| Dataset excerpts |
════

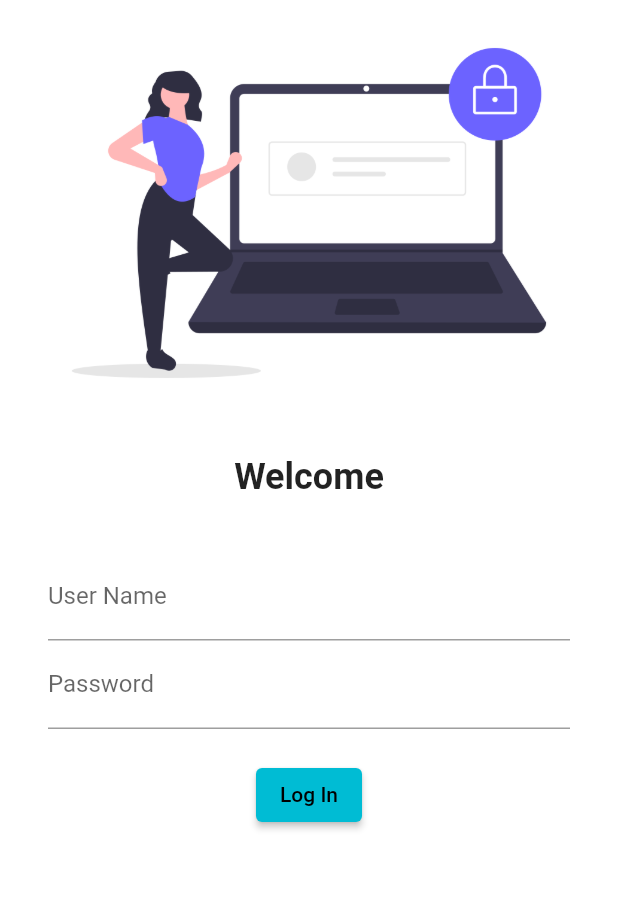
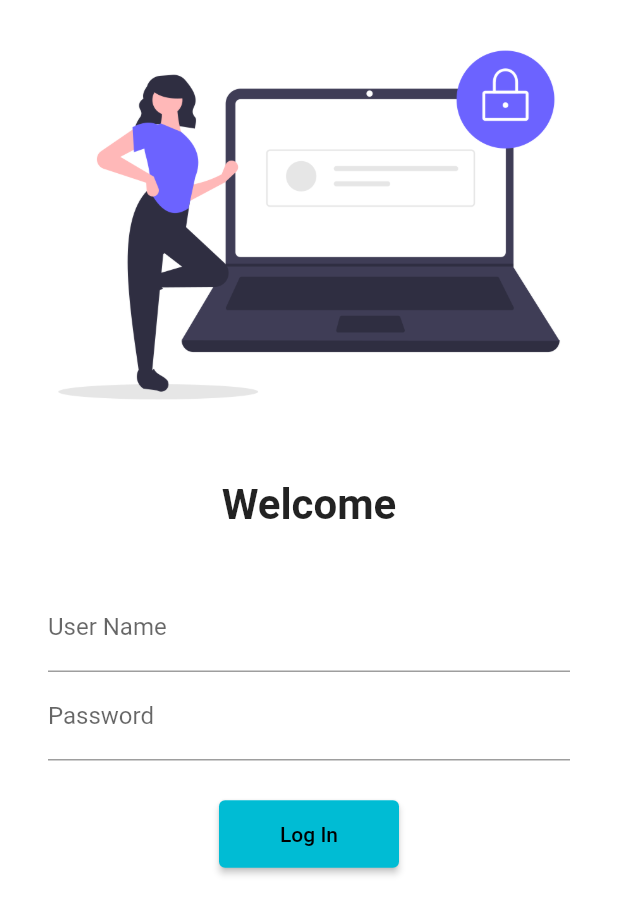
Before and after one commit to theeeep/Flutter-App-Project, a Flutter app: the screen it shows after launch, on a phone screen of 412 x 824 dp. Shown: the top 915 px of the screen. Run offline on Flutter 3.47's test engine with Material 2 defaults, Android fonts, the phone set to English and light mode, and no system bars; our stand-ins replace google_fonts.

```diff
--- a/lib/main.dart
+++ b/lib/main.dart
@@ -1,6 +1,7 @@
 // ignore_for_file: prefer_const_constructors
 
 import 'package:basic_app/pages/login_page.dart';
+import 'package:basic_app/utils/routes.dart';
 import 'package:flutter/material.dart';
 import 'package:google_fonts/google_fonts.dart';
 import 'pages/home_page.dart';
@@ -23,12 +24,13 @@ class Myapp extends StatelessWidget {
         fontFamily: GoogleFonts.lato().fontFamily,
         // primaryTextTheme: GoogleFonts.latoTextTheme(),
       ),
+      // debugShowCheckedModeBanner: false,  //! To hide debug badge
       initialRoute: "/",
       routes: {
         // "/": (context) => LogInPage(),
         "/": (context) => LogInPage(),
-        "home": (context) => HomePage(),
-        "/login": (context) => LogInPage(),
+        MyRoute.homeRoute: (context) => HomePage(),
+        MyRoute.logInRoute: (context) => LogInPage(),
       },
     );
   }
--- a/lib/pages/login_page.dart
+++ b/lib/pages/login_page.dart
@@ -1,6 +1,8 @@
 // ignore_for_file: prefer_const_constructors
 
 import 'package:flutter/material.dart';
+
+import '../utils/routes.dart';
 
 class LogInPage extends StatelessWidget {
   const LogInPage({super.key});
@@ -10,11 +12,13 @@ class LogInPage extends StatelessWidget {
     // ignore: prefer_const_constructors
     return Material(
         color: Colors.white,
+        child: SingleChildScrollView(
           child: Column(
             children: [
               Image.asset(
                 "assets/images/LogIn_image.png",
                 fit: BoxFit.cover,
+                height: 300,
               ),
               // ignore: prefer_const_constructors
               SizedBox(
@@ -26,7 +30,7 @@ class LogInPage extends StatelessWidget {
                 "Welcome",
                 // ignore: prefer_const_constructors
                 style: TextStyle(
-                fontSize: 24,
+                  fontSize: 28,
                   fontWeight: FontWeight.bold,
                 ),
               ),
@@ -34,8 +38,8 @@ class LogInPage extends StatelessWidget {
                 height: 20.0,
               ),
               Padding(
-              padding:
-                  const EdgeInsets.symmetric(vertical: 16.0, horizontal: 32.0),
+                padding: const EdgeInsets.symmetric(
+                    vertical: 16.0, horizontal: 32.0),
                 child: Column(
                   children: [
                     TextFormField(
@@ -52,18 +56,20 @@ class LogInPage extends StatelessWidget {
                       ),
                     ),
                     SizedBox(
-                    height: 20.0,
+                      height: 25.0,
                     ),
                     ElevatedButton(
                       onPressed: () {
-                      print("Log In Done");
+                        Navigator.pushNamed(context, MyRoute.homeRoute);
                       },
+                      style: TextButton.styleFrom(minimumSize: Size(120, 45)),
                       child: Text("Log In"),
                     )
                   ],
                 ),
               )
             ],
+          ),
         ));
   }
 }
--- /dev/null
+++ b/lib/utils/routes.dart
@@ -0,0 +1,4 @@
+class MyRoute {
+  static String logInRoute = "/login";
+  static String homeRoute = "/home";
+}
```
Lines whose indentation alone changed are shown as unchanged.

════

| Problem to work on |
Each line in the listing above either holds the string "MyRoute" or does not; state how many do, giving the number only.

| Solution below |
4